This volume presents a comprehensive overview of the Bangladeshi diaspora in USA. Based on case studies from across Southern California, it discusses themes such as economic advantages of migration beyond sociological models of globalization; Bangladeshi diaspora and Little Bangladesh; oral histories of settlement and incoming migrants; imagined homelands in California; emigration and immigration; trans-business and the American Dream; diaspora and social media; Islam and transnationalism; and Bangladeshi Islam in the USA. It explores the trans-global subjectivity and embodied experiences of Bangladeshi migrants as they negotiate economic opportunity, security, and challenges. The book also documents transnational ties that migrants retain; the aspirations and anxieties they face; and what it means to be a Muslim living in the USA in the post-9/11 era.

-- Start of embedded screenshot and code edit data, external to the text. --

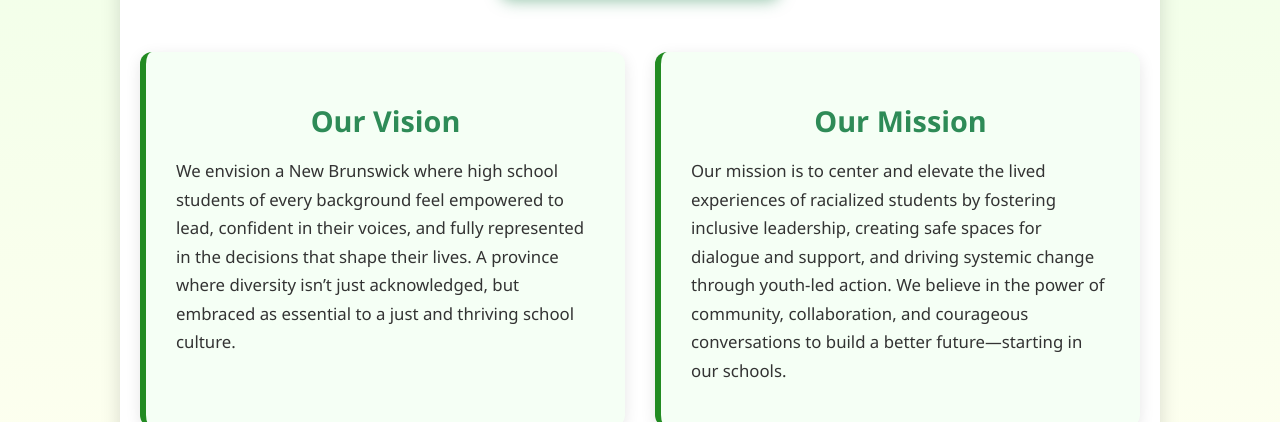
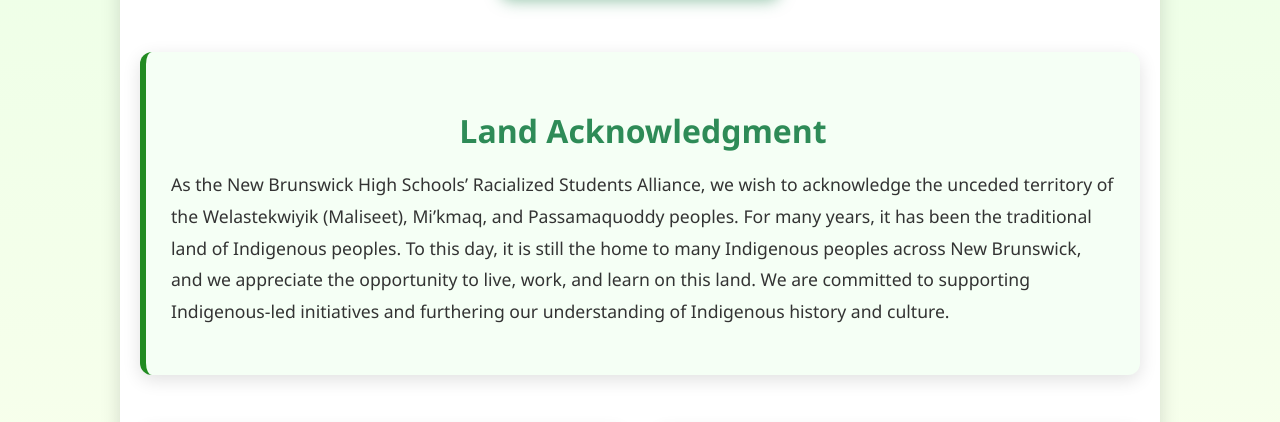
Before and after one commit to Parthik04/NBHSRSA, a plain HTML site: page index.html in a window 1280 px wide. Shown: the part 841-1263 px from the top of the page. Drawn offline with Linux system fonts and the light colour scheme.

Commit message:
land  Acknowledgment added

```diff
--- a/index.html
+++ b/index.html
@@ -1,5 +1,6 @@
 <!DOCTYPE html>
 <html lang="en">
+
 <head>
     <meta charset="UTF-8" />
     <meta name="viewport" content="width=device-width, initial-scale=1" />
@@ -7,6 +8,7 @@
     <link rel="stylesheet" href="styles.css" />
 
 </head>
+
 <body>
 
     <!-- Navigation Bar -->
@@ -23,6 +25,8 @@
     <!-- Main Content Section -->
     <section id="home">
 
+
+
         <!-- Group Heading -->
         <div class="group-heading">
             <!-- Group Logo Image -->
@@ -30,18 +34,30 @@
 
             <h1>Welcome to NBHSRSA</h1>
             <p class="subtitle">
-        NBHS-RSA | Led by a racialized students alliance across NB | Building equity, community & change in our schools | Youth voice. Real impact.
+                NBHS-RSA | Led by a racialized students alliance across NB | Building equity, community & change in our
+                schools | Youth voice. Real impact.
             </p>
 
             <!-- Clickable Group Photo for Lightbox -->
-      <img
-        src="img/NBHSRSA.jpg"
-        alt="Our Group Photo"
-        class="group-photo-small"
-        id="galleryImg"
-        title="Click to enlarge"
-      />
+            <img src="img/NBHSRSA.jpg" alt="Our Group Photo" class="group-photo-small" id="galleryImg"
+                title="Click to enlarge" />
         </div>
+
+
+        <!-- Land Acknowledgment Section -->
+        <section class="land-acknowledgment">
+            <h2>Land Acknowledgment</h2>
+            <p>
+                As the New Brunswick High Schools’ Racialized Students Alliance, we wish to acknowledge the unceded
+                territory
+                of the Welastekwiyik (Maliseet), Mi’kmaq, and Passamaquoddy peoples. For many years, it has been the
+                traditional
+                land of Indigenous peoples. To this day, it is still the home to many Indigenous peoples across New
+                Brunswick,
+                and we appreciate the opportunity to live, work, and learn on this land. We are committed to supporting
+                Indigenous-led initiatives and furthering our understanding of Indigenous history and culture.
+            </p>
+        </section>
 
         <!-- Vision and Mission Cards -->
         <div class="vision-mission">
@@ -50,16 +66,20 @@
                 <p>
                     We envision a New Brunswick where high school students of every background feel empowered to lead,
                     confident in their voices, and fully represented in the decisions that shape their lives.
-          A province where diversity isn’t just acknowledged, but embraced as essential to a just and thriving school culture.
+                    A province where diversity isn’t just acknowledged, but embraced as essential to a just and thriving
+                    school culture.
                 </p>
             </div>
 
             <div class="card mission-card">
                 <h2>Our Mission</h2>
                 <p>
-          Our mission is to center and elevate the lived experiences of racialized students by fostering inclusive
-          leadership, creating safe spaces for dialogue and support, and driving systemic change through youth-led action.
-          We believe in the power of community, collaboration, and courageous conversations to build a better future—starting in our schools.
+                    Our mission is to center and elevate the lived experiences of racialized students by fostering
+                    inclusive
+                    leadership, creating safe spaces for dialogue and support, and driving systemic change through
+                    youth-led action.
+                    We believe in the power of community, collaboration, and courageous conversations to build a better
+                    future—starting in our schools.
                 </p>
             </div>
         </div>
@@ -75,6 +95,7 @@
     <!-- Link external JavaScript -->
     <script src="script.js"></script>
 </body>
+
 </html>
 
 
--- a/styles.css
+++ b/styles.css
@@ -386,6 +386,50 @@
 }
 
 /* ----------------------------- */
+/* Land Acknowledgment Section   */
+/* ----------------------------- */
+.land-acknowledgment {
+  background-color: #f5fff5;
+  border-left: 6px solid #228b22;
+  padding: 30px 25px;
+  margin: 50px auto;
+  max-width: 1000px;
+  border-radius: 12px;
+  box-shadow: 0 5px 18px rgba(0, 0, 0, 0.12);
+  text-align: left;
+}
+
+.land-acknowledgment h2 {
+  font-size: 2rem;
+  color: #2e8b57;
+  margin-bottom: 15px;
+  text-align: center;
+}
+
+.land-acknowledgment p {
+  font-size: 1.1rem;
+  line-height: 1.8;
+  color: #333;
+}
+
+/* Responsive tweak */
+@media (max-width: 600px) {
+  .land-acknowledgment {
+    padding: 20px 15px;
+    margin: 40px 10px;
+  }
+
+  .land-acknowledgment h2 {
+    font-size: 1.5rem;
+  }
+
+  .land-acknowledgment p {
+    font-size: 1rem;
+  }
+}
+
+
+/* ----------------------------- */
 /* Responsive Adjustments         */
 /* ----------------------------- */
 
```
Lines whose indentation alone changed are shown as unchanged.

With its rich, multi-sited ethnographic narratives set in transnational studies and studies of globalization, this book will interest scholars and researchers of diaspora studies, migration studies, South Asian studies, political sociology, social anthropology, sociology and political studies, international relations and those interested in Bangladesh.
Zahir Ahmed is a Professor of Anthropology at Jahangirnagar University, Dhaka, Bangladesh. He received his BSS and MSS in sociology from the University of Chittagong and his MA and DPhil in social anthropology from the University of Sussex. He has published several articles and book chapters. He has worked on the Bangladeshi diaspora in London, Birmingham, Leicester, and Brighton while affiliated with the University of Manchester and University of Sussex. He also received funding from the IIES as a Senior Fulbright Fellow to conduct research on the Bangladeshi diaspora in the USA, and Southern California in particular. During this, he was affiliated with the Department of Anthropology at the University of California, Irvine. He has collaborated with the Department of Anthropology and Sociology at SOAS, London on the research project "Parliamentary Democracy and Public Engagement in Westminster, Ethiopia and Bangladesh." He is a founder chair of the Society for Anthropological Research Bangladesh (SARB). He is also a long-time member of American Anthropological Association (AAA), and currently serves on a specially commissioned Task Force on the Proliferation of Border and Security Walls.
Foreword by Ralph Grillo
1. Settlement of the Bangladeshis in the US
2. Multi-sited Ethnography and the Bangladeshi Diaspora
3. Southern California Ethnographies
4. Bangladeshi Diaspora in New York City
5. Movement Across Desh and Bidesh
6. Islam and Transnationalism
Conclusions: Diaspora, Travel and Connectedness
'Little Bangladesh: Voices from America is an important contribution to the unfolding story of the Bangladeshi diaspora, told so often in terms of communities in the UK and Europe rather than their counterparts across the Atlantic. Written by Professor Zahir Ahmed, one of the most experienced and knowledgeable Bangladeshi ethnographers of his generation, the book provides a wealth of ethnographic detail, describing the live-styles, work and settlement of families and individuals intent on making new lives in the US whilst continuing enduring transnational links with Bangladesh. This accessible and absorbing book is a vital resource for all researchers, students and general readers interested in Bangladeshis in the USA.'
Katy Gardner, Professor, Department of Anthropology, London School of Economics and Political Science, London, UK
'In his book, Zahir Ahmed traces the experiences of Bangladeshi immigrants not only in southern California but in several other key locations, and his account will resonate with many of those he interviewed as well as with professional anthropologists.He has written engagingly of his own personal explorations and discoveries ashe presents the words of Bangladeshi men and women pursuing their lives in the United States, and he often links their diasporic lives with their family histories back in Bangladesh.Ahmed's work is both pioneering and important in the field of diaspora studies.'
Karen B. Leonard, Professor, Department of Anthropology, University of California, Irvine, USA